--- WHAT IS BEING ASKED ---
The answer must consist of every line from the data that holds "progress".

====== AVAILABLE DATA ======

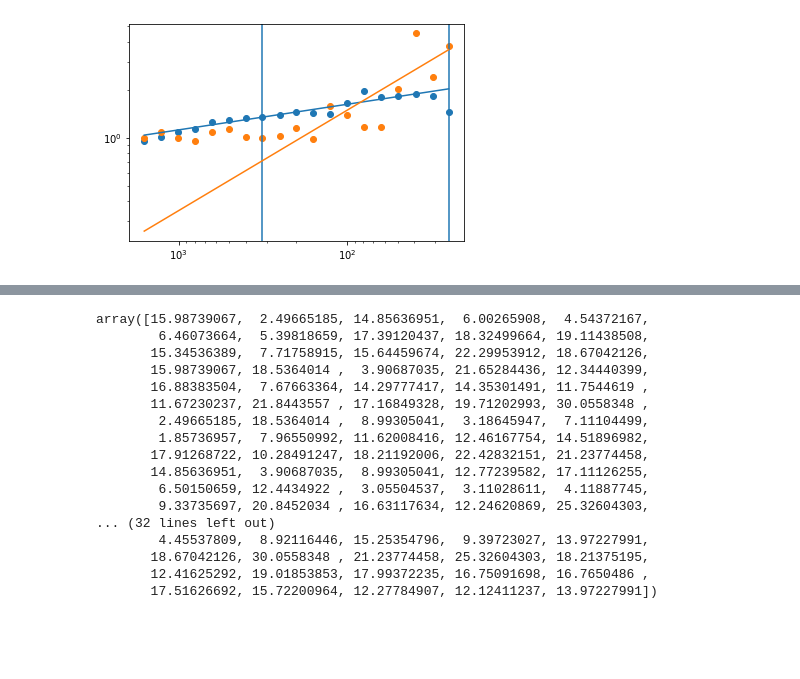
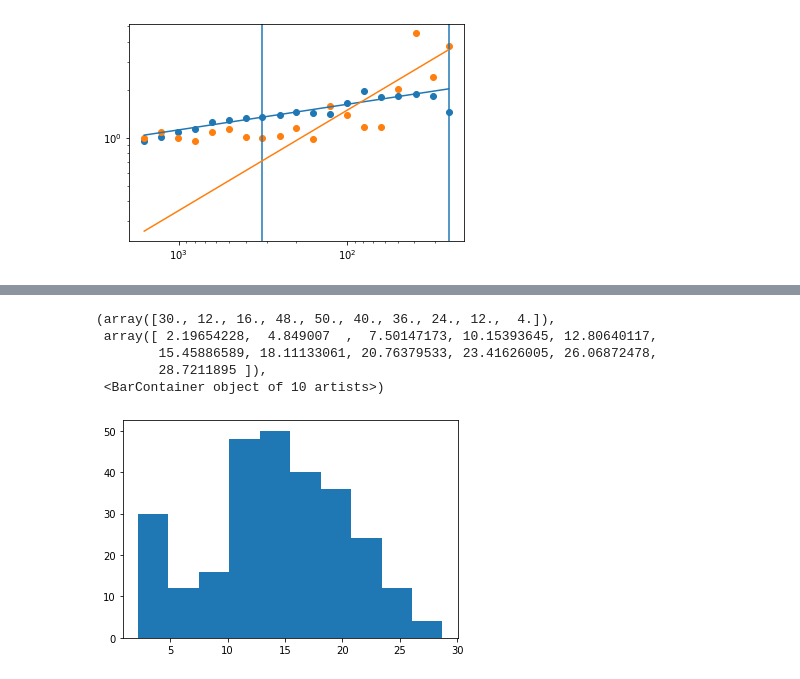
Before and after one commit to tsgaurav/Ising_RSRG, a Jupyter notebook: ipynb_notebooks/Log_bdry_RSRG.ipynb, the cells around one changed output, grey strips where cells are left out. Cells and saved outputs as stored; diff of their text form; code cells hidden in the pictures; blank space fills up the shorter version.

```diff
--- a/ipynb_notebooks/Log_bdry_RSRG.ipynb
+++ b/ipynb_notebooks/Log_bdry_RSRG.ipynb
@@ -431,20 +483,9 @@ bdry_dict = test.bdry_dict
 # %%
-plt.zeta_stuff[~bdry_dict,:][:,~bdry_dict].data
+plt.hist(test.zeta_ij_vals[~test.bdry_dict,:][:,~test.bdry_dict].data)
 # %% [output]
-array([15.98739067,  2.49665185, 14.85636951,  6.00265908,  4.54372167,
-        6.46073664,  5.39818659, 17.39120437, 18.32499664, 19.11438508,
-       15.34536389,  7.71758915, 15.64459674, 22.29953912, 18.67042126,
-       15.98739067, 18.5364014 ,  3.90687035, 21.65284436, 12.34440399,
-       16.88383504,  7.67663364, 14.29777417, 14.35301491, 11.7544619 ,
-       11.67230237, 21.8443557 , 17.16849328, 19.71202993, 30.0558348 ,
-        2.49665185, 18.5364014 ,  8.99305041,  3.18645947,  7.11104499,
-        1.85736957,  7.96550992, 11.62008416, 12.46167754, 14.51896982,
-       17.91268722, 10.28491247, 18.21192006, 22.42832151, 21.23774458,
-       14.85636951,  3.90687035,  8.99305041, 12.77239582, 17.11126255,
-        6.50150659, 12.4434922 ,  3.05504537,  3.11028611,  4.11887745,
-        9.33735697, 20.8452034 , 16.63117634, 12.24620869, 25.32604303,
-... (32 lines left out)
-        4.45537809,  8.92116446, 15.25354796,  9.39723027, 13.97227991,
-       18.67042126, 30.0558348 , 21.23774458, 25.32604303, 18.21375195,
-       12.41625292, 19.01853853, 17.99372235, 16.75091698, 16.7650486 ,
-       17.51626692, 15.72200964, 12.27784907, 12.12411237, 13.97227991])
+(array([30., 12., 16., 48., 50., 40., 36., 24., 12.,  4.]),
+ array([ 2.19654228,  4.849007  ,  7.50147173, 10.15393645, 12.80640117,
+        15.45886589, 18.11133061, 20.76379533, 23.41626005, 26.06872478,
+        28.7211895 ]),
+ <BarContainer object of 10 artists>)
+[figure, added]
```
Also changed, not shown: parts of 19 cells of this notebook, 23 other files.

======
====== AVAILABLE DATA ======

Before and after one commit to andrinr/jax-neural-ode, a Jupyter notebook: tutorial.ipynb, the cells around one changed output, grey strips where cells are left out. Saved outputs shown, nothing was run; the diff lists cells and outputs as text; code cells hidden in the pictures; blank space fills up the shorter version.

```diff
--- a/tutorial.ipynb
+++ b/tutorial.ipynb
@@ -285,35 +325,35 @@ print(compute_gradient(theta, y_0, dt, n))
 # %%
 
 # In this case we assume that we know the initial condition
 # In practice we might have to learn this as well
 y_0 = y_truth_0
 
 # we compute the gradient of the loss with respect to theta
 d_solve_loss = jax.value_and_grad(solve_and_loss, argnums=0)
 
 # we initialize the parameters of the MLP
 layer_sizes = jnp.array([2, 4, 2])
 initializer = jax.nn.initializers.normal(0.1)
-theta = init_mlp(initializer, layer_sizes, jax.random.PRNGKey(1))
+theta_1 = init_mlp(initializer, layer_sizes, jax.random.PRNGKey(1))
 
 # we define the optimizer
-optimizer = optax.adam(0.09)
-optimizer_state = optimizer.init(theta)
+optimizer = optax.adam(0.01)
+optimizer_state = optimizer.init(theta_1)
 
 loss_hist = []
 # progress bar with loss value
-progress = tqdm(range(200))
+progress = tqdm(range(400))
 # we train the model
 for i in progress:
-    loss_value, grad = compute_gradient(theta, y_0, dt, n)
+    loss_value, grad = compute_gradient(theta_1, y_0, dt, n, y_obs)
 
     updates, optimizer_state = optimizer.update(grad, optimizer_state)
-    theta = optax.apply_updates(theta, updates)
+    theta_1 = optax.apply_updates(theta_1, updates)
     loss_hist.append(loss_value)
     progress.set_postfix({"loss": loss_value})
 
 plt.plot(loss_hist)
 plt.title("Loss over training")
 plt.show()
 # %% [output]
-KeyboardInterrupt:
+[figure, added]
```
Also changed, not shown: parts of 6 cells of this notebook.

======

--- ANSWER TO THIS TASK ---
 # progress bar with loss value
-progress = tqdm(range(200))
+progress = tqdm(range(400))
 for i in progress:
     progress.set_postfix({"loss": loss_value})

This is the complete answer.